Anyone using Excel, Google Sheets or Apple Numbers will know macros as automated input sequences that imitate keystrokes and even mouse actions. Designed to replace a repetitive series of inputs, these macro shortcuts quickly expanded into gaming and online streaming, unlocking increased efficiencies and improved productivity for all power users.
Before macro pads like Elgato’s first Stream Deck, many of these shortcut sequences would be actioned through your standard computer keyboard, requiring users to remember and recall the specific shortcuts and keystrokes. Moreover, creating these scripted actions required a lot of know-how and quite a bit of trial and error to get right.
As PC automation and gaming gained popularity, the need for easy access to keyboard shortcuts gave rise to macro functionality on keyboards and computer mice from the likes of Logitech and Razer. Supported by proprietary software, gamers could configure their own macros and assign them to particular buttons on their peripherals.
Unfortunately, this new wave of macro-enabled devices still came without a way to label or easily see what function a particular button had currently applied, which is exactly what the Elgato Stream Deck aims to solve.
Elgato Revolutionising Workflows
Sporting 12 programmable buttons in a 3×4 arrangement, the Stream Deck was (and still is) an incredible piece of technology that enabled users to customise their workflow in revolutionary ways. Each button has a near-infinite amount of functionality, with single keyboard shortcuts on top of macro sequences for even faster control over your devices and software.
The Stream Deck has evolved several times, with an XL and mini version, alongside an MK2 version of the original, joining the lineup since its launch a few years ago. Complemented by the Stream Deck Mobile app, the Stream Deck Pedal and the proprietary software enabling limitless functionality, Elgato has upgraded the platform again, this time with rotary knobs and a touchscreen.
Side note: everything is getting touch screens these days; check out the new JBL Tour PRO 2 earbuds to see what we’re talking about.
A Crowded Market
It’s also not the only option on the market. Excluding other iterations of the Stream Deck, there’s quite a bit of competition from brands such as Loupedeck, Razer, GMMK and the ever-growing mechanical keyboard community. For example, the Corsair K100 Air keyboard, tested by Ben McKimm, enables macro keyboard shortcuts through the four programmable G keys. A staple amongst many major gaming brands like Logitech, HyperX and Alienware.
And a while back, we covered the Monogram Modular Console, which proposed a more unorthodox approach to the macro pad, with components like dials and toggles that magnetically snap together, enabling a more customised workflow.
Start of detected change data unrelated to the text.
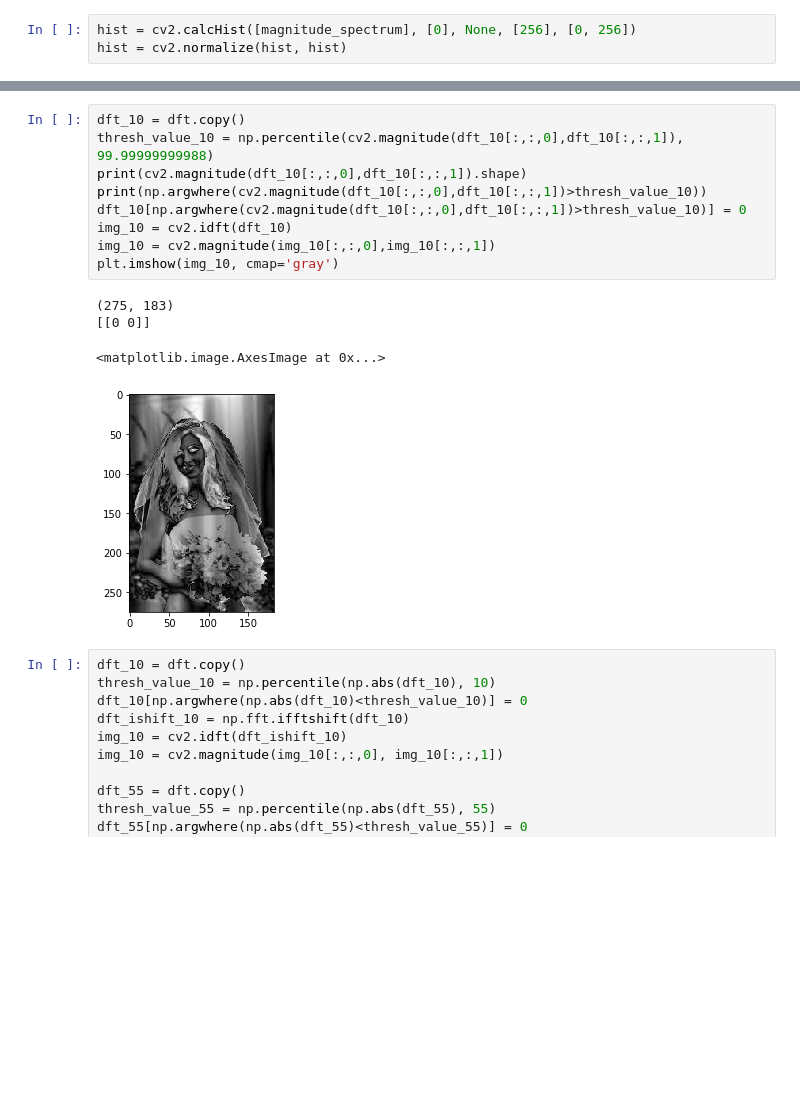
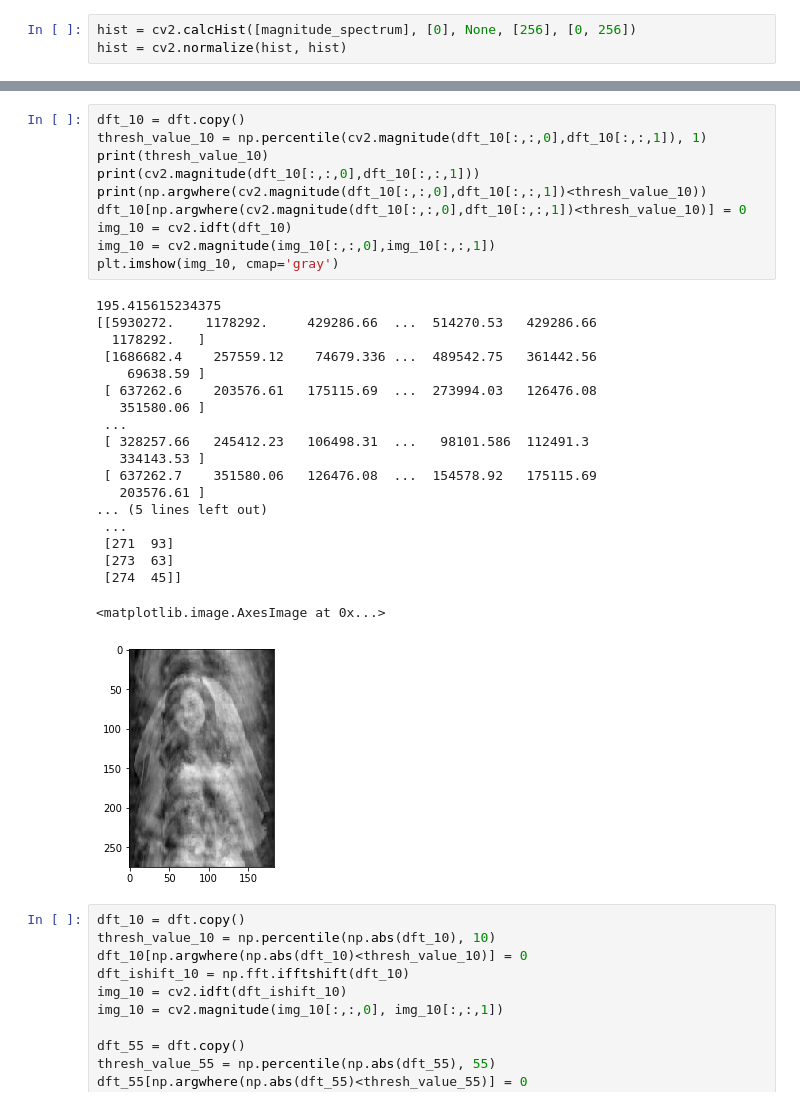
Before and after one commit to EfforiaKnight/CourseCV, a Jupyter notebook: Week4.ipynb, the cells around one changed output, grey strips where cells are left out. Cells and saved outputs as stored; diff of their text form; blank space fills up the shorter version.

```diff
--- a/Week4.ipynb
+++ b/Week4.ipynb
@@ -23,17 +40,33 @@ hist = cv2.normalize(hist, hist)
 # %%
 dft_10 = dft.copy()
-thresh_value_10 = np.percentile(cv2.magnitude(dft_10[:,:,0],dft_10[:,:,1]), 99.99999999988)
-print(cv2.magnitude(dft_10[:,:,0],dft_10[:,:,1]).shape)
-print(np.argwhere(cv2.magnitude(dft_10[:,:,0],dft_10[:,:,1])>thresh_value_10))
-dft_10[np.argwhere(cv2.magnitude(dft_10[:,:,0],dft_10[:,:,1])>thresh_value_10)] = 0
+thresh_value_10 = np.percentile(cv2.magnitude(dft_10[:,:,0],dft_10[:,:,1]), 1)
+print(thresh_value_10)
+print(cv2.magnitude(dft_10[:,:,0],dft_10[:,:,1]))
+print(np.argwhere(cv2.magnitude(dft_10[:,:,0],dft_10[:,:,1])<thresh_value_10))
+dft_10[np.argwhere(cv2.magnitude(dft_10[:,:,0],dft_10[:,:,1])<thresh_value_10)] = 0
 img_10 = cv2.idft(dft_10)
 img_10 = cv2.magnitude(img_10[:,:,0],img_10[:,:,1])
 plt.imshow(img_10, cmap='gray')
 # %% [output]
-(275, 183)
-[[0 0]]
+195.415615234375
+[[5930272.    1178292.     429286.66  ...  514270.53   429286.66
+  1178292.   ]
+ [1686682.4    257559.12    74679.336 ...  489542.75   361442.56
+    69638.59 ]
+ [ 637262.6    203576.61   175115.69  ...  273994.03   126476.08
+   351580.06 ]
+ ...
+ [ 328257.66   245412.23   106498.31  ...   98101.586  112491.3
+   334143.53 ]
+ [ 637262.7    351580.06   126476.08  ...  154578.92   175115.69
+   203576.61 ]
+... (5 lines left out)
+ ...
+ [271  93]
+ [273  63]
+ [274  45]]
 <matplotlib.image.AxesImage at 0x...>
-[figure, old version]
+[figure, new version]
 # %%
 dft_10 = dft.copy()
 thresh_value_10 = np.percentile(np.abs(dft_10), 10)
```
Also changed, not shown: parts of 2 cells of this notebook, 6 other files.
Moreover, its software hooks into popular editing software through custom-built plugins and common standards like MIDI and HID joystick.
Another contender is the Loupedeck CT. Boasting a comparable arrangement of customisable and remappable LCD buttons and rotary dials, among standard buttons like Undo and Save, the device incorporates similar functionality as the Stream Deck+, opting for a circular touchscreen dial reminiscent of the Apple iPod.
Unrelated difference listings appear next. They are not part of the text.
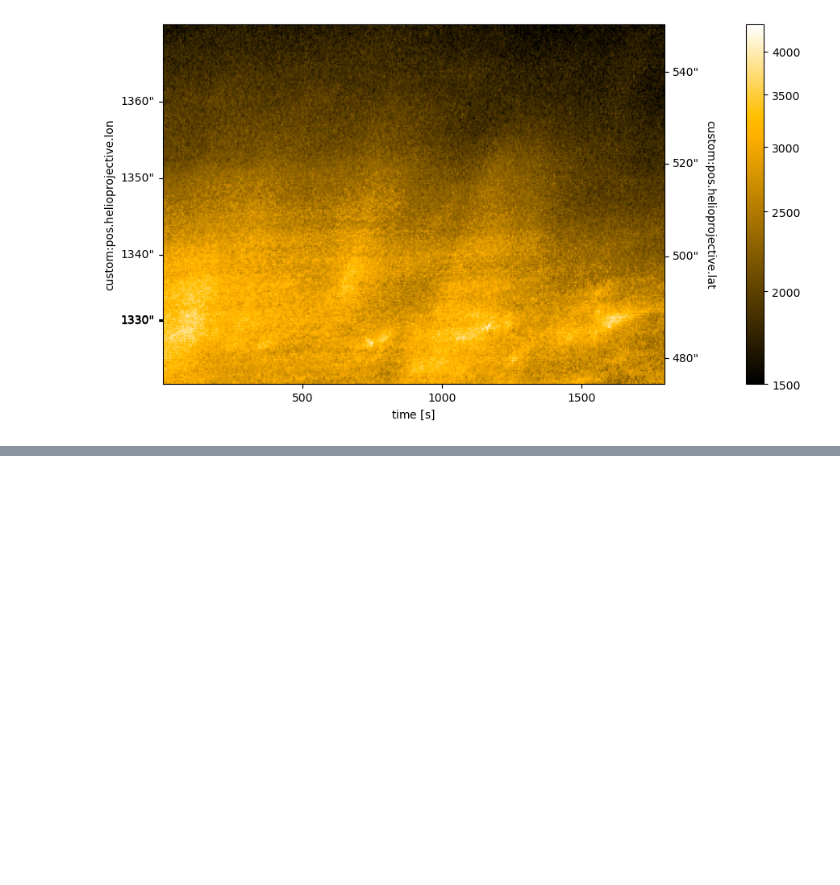
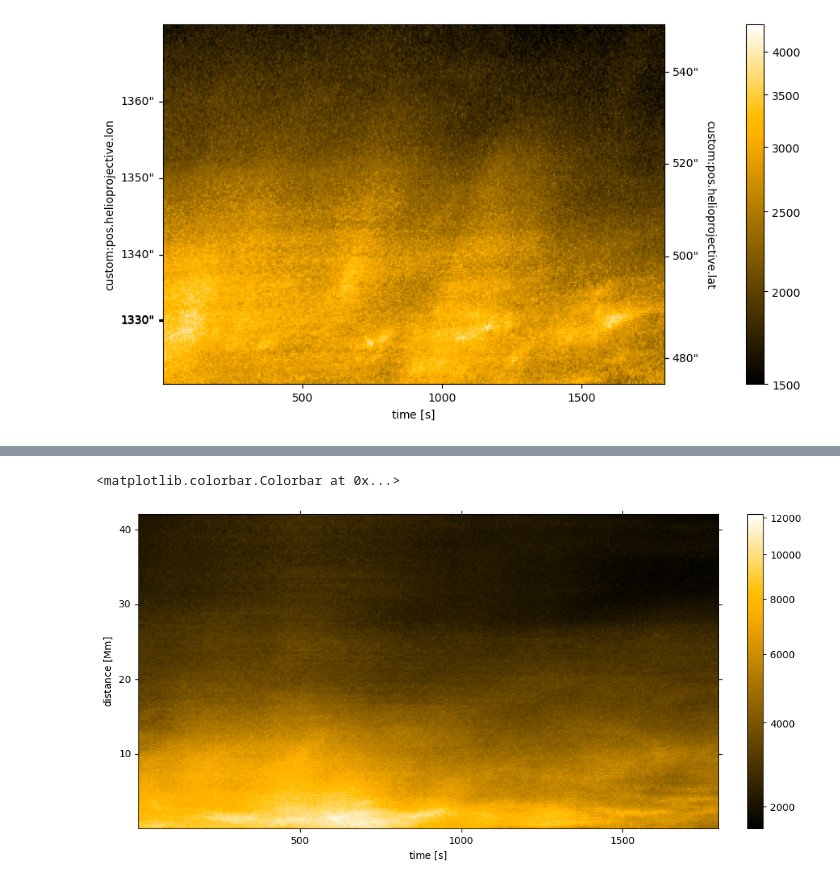
Before and after one commit to yjzhu-solar/EIS_DKIST_SolO, a Jupyter notebook: ipynb/eui/eui_upflow_spacetime_plot.ipynb, the cells around one changed output, grey strips where cells are left out. Saved outputs shown, nothing was run; the diff lists cells and outputs as text; code cells hidden in the pictures; blank space fills up the shorter version.

```diff
--- a/ipynb/eui/eui_upflow_spacetime_plot.ipynb
+++ b/ipynb/eui/eui_upflow_spacetime_plot.ipynb
@@ -156,0 +210,25 @@ print(slit_1_spacetime_distance_slope_1_vel)
+# %%
+slit_3_pixels_0_3d = slit_3_pixels_0.make_3d()
+slit_3_pixels_0_distance = []
+for ii, pixel_ in enumerate(slit_3_pixels_0_3d):
+    if ii == 0:
+        slit_3_pixels_0_distance.append(0*u.m)
+    else:
+        slit_3_pixels_0_distance.append(pixel_.separation_3d(slit_3_pixels_0_3d[ii - 1]) + slit_3_pixels_0_distance[ii - 1])
+slit_3_pixels_0_distance = u.Quantity(slit_3_pixels_0_distance)
+# %%
+slit_3_spacetime_distance_wcs = (QuantityTableCoordinate(slit_3_pixels_0_distance.to(u.Mm),
+                                                physical_types="length",names="distance") &
+                        TimeTableCoordinate(astropy.time.Time([map_.date for map_ in eui_map_seq_coalign]),
+                                            physical_types="time",names="time")).wcs
+slit_3_spacetime_distance_cube = NDCube(slit_3_intensity,slit_3_spacetime_distance_wcs)
+# %%
+fig = plt.figure(figsize=(10,5),constrained_layout=True)
+ax = fig.add_subplot(111,projection=slit_3_spacetime_distance_cube.wcs)
+slit_3_spacetime_distance_cube.plot(axes = ax, plot_axes=('x','y'),cmap='solar orbiterhri_euv174',norm=ImageNormalize(vmin=1500,stretch=AsinhStretch(0.4)),
+                                    aspect="auto")
+
+plt.colorbar()
+# %% [output]
+<matplotlib.colorbar.Colorbar at 0x...>
+[figure, added]
```
Also changed, not shown: parts of 10 cells of this notebook.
Speaking of Apple, they also joined the macro party with their Shortcuts app, allowing macOS and iOS users to mix and match actions for automation that interact with the apps and content on Apple devices.
Then there’s the world of mechanical keyboards. GMMK and Keychron are all big players in the mech scene, with rotary dials making their way to their flagship keyboards alongside sliders found in the recent GMMK Numpad. Of course, this barely scratches the surface of custom-built mechanical keyboards, where the possibilities are only limited by your patience and your skills with a soldering iron. And don’t even get us started on the lube. So fiddly.
What’s next for macro-pads? If we were to hazard a guess on the next device from Elgato and the world of macro pads, we reckon it’s in office space. We could see the company bring out an Elgato Strem Deck Mini+. Imagine a 2×2 stack of buttons and two rotary dials (above/below or to the sides). It could be the ultimate video call tool for muting, unmuting and controlling your music volume so you can quickly go back to blasting tunes after a meeting with the boss.